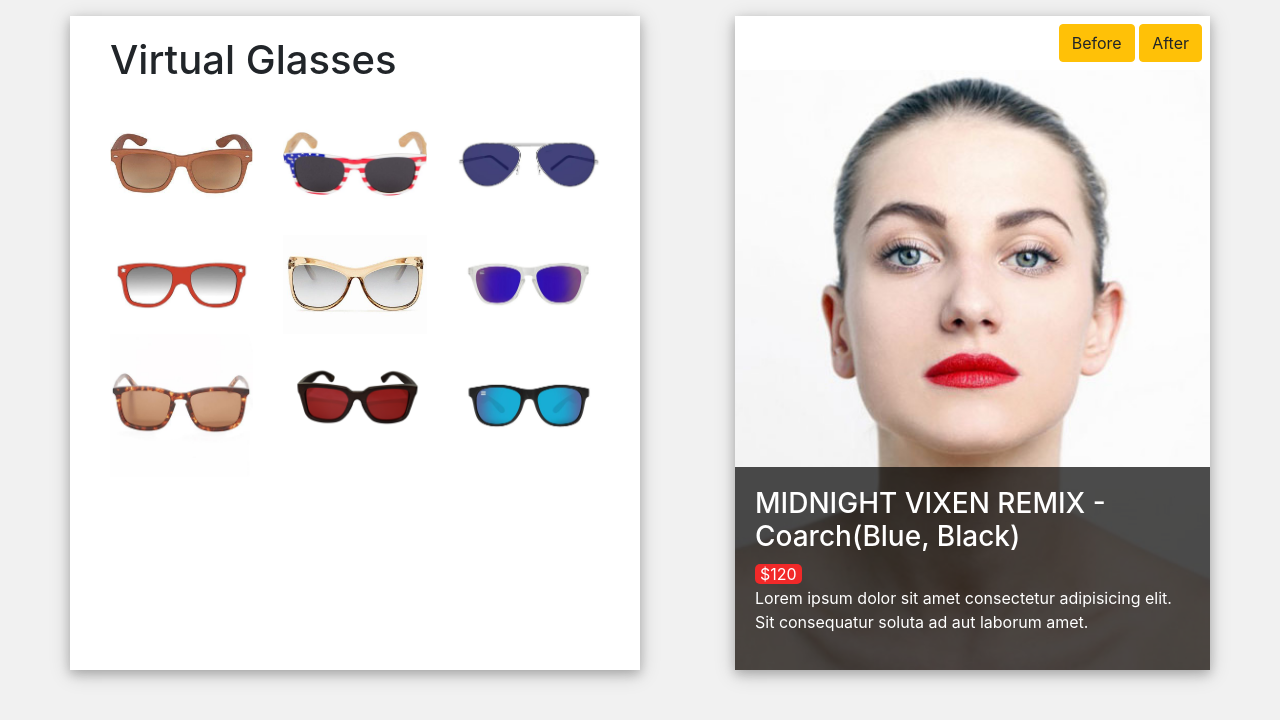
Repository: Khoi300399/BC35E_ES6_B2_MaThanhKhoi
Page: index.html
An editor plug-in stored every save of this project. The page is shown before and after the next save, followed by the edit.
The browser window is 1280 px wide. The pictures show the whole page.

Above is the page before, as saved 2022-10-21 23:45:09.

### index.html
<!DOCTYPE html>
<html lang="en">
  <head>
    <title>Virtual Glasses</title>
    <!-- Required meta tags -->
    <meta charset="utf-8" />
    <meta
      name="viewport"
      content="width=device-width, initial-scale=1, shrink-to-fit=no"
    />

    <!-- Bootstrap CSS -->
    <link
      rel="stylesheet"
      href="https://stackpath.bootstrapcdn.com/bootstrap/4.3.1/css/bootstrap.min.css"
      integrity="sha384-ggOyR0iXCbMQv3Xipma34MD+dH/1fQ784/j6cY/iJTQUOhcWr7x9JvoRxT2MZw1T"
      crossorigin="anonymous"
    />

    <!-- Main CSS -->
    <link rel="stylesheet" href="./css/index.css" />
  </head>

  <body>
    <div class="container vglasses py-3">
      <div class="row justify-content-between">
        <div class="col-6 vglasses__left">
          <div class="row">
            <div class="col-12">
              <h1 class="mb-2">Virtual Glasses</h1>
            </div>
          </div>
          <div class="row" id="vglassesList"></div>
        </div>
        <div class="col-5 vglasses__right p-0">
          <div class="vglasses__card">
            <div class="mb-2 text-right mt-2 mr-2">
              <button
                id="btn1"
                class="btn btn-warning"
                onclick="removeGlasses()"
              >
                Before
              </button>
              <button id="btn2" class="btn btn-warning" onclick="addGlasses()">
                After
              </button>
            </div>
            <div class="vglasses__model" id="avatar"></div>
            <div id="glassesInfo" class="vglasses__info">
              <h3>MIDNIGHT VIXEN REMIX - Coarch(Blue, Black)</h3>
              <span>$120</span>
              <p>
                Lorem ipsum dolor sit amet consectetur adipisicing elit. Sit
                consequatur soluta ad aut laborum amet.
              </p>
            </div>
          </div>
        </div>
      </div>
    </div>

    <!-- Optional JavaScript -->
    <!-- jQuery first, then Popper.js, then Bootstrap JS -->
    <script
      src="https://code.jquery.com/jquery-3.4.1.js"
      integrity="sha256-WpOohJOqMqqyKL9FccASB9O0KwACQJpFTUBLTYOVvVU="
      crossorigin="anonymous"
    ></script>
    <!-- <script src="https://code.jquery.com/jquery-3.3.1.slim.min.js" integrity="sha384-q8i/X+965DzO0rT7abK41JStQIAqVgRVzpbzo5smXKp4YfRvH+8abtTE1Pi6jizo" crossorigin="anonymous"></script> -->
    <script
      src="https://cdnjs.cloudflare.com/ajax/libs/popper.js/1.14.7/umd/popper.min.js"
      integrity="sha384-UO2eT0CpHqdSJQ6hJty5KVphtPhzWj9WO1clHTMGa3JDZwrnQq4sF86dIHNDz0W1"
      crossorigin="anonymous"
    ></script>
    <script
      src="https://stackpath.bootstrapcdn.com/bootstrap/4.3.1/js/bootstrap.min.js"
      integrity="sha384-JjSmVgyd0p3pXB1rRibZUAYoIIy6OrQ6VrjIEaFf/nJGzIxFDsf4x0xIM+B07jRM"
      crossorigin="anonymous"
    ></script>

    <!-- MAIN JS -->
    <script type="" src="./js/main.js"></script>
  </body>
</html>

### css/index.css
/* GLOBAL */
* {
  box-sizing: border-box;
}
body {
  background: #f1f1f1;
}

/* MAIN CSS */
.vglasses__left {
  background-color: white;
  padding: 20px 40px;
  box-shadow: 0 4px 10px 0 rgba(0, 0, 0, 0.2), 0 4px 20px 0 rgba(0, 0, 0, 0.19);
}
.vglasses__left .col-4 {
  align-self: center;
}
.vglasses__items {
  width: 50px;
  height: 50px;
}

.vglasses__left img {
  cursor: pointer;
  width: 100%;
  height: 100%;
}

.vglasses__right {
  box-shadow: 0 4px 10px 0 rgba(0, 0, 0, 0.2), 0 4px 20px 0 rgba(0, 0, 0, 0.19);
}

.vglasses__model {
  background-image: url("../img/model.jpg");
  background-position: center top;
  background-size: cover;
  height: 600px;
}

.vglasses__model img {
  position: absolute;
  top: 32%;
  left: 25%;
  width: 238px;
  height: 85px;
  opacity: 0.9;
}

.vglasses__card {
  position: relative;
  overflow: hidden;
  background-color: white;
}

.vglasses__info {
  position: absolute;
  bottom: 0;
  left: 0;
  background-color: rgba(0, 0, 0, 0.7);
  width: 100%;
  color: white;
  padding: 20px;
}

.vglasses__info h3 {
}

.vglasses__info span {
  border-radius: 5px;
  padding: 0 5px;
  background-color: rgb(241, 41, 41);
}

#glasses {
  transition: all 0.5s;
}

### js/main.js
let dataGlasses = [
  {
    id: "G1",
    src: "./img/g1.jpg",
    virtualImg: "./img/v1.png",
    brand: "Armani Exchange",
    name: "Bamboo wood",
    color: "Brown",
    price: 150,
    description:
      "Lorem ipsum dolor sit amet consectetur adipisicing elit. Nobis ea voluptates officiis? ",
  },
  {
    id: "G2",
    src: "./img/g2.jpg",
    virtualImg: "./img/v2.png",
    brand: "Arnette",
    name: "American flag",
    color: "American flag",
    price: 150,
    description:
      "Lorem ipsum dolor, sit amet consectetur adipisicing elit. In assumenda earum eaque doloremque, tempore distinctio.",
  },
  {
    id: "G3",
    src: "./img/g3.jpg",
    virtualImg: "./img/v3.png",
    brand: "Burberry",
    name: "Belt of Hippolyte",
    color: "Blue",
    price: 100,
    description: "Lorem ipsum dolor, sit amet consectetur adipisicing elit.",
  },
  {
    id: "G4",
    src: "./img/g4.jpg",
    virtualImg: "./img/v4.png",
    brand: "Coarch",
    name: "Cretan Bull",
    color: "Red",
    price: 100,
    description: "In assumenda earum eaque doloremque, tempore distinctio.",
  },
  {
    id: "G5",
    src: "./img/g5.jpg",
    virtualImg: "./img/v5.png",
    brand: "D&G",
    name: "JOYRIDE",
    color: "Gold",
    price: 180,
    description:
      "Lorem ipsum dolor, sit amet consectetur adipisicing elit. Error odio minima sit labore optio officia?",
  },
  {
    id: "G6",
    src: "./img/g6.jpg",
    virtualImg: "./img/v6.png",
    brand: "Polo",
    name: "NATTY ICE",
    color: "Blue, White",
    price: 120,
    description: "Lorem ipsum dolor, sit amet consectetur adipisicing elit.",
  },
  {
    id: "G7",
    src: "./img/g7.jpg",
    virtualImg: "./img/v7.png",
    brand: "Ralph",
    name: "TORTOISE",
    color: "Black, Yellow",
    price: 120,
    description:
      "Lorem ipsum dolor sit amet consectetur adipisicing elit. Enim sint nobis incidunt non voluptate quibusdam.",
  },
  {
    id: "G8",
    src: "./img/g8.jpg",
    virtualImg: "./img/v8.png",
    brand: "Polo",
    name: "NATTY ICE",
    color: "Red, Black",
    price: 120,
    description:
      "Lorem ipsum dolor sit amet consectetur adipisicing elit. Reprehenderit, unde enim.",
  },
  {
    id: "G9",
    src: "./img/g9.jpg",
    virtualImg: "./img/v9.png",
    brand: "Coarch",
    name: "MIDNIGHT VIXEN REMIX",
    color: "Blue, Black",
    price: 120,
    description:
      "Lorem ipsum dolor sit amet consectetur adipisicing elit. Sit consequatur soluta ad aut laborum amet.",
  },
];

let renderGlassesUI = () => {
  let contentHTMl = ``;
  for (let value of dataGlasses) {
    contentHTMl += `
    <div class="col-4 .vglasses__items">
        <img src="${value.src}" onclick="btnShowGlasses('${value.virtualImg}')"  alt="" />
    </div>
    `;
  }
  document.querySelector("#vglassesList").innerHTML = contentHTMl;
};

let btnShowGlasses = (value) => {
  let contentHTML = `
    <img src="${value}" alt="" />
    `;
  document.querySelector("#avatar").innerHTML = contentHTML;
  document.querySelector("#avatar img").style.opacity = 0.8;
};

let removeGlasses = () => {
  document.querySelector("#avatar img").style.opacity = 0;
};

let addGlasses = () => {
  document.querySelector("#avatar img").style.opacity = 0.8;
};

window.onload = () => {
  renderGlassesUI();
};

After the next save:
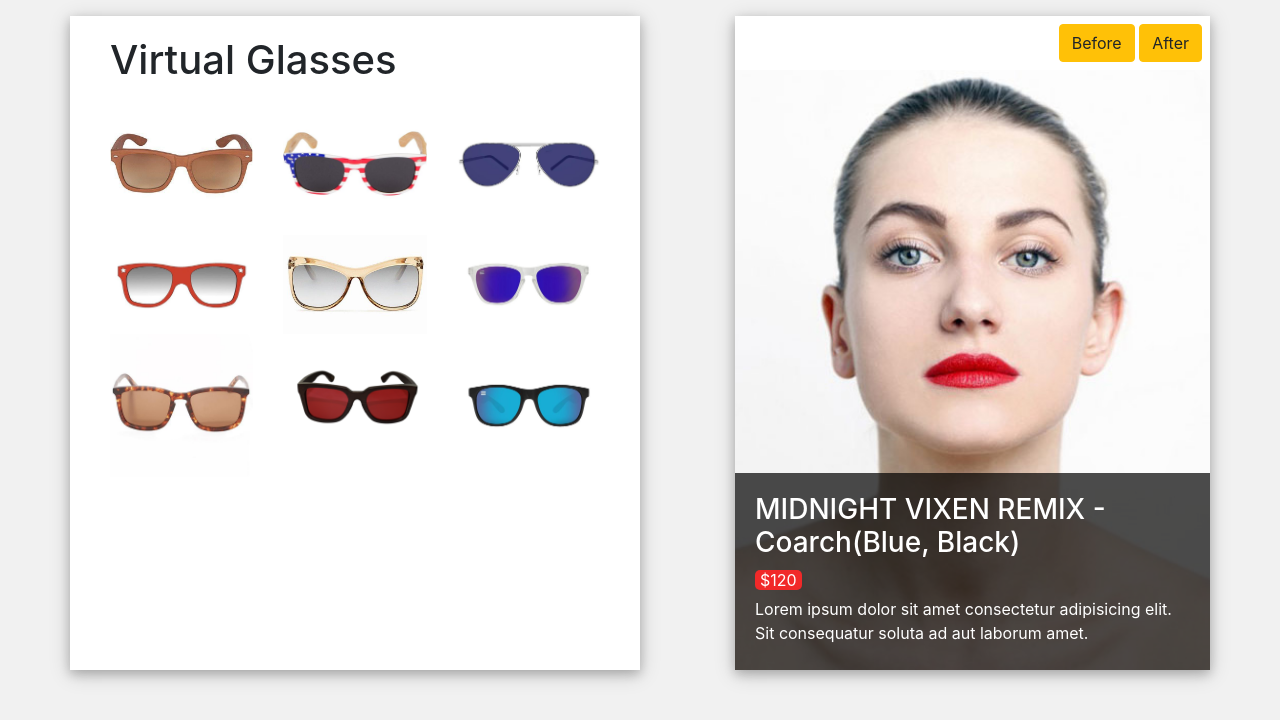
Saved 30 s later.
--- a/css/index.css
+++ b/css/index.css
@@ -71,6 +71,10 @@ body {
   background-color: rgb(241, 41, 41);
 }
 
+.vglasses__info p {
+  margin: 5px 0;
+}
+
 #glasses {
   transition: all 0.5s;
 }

--- Task description ---
I need each line from the listing where the word "brand" occurs.

--- Completed exercise ---
    brand: "Armani Exchange",
    brand: "Arnette",
    brand: "Burberry",
    brand: "Coarch",
    brand: "D&G",
    brand: "Polo",
    brand: "Ralph",
    brand: "Polo",
    brand: "Coarch",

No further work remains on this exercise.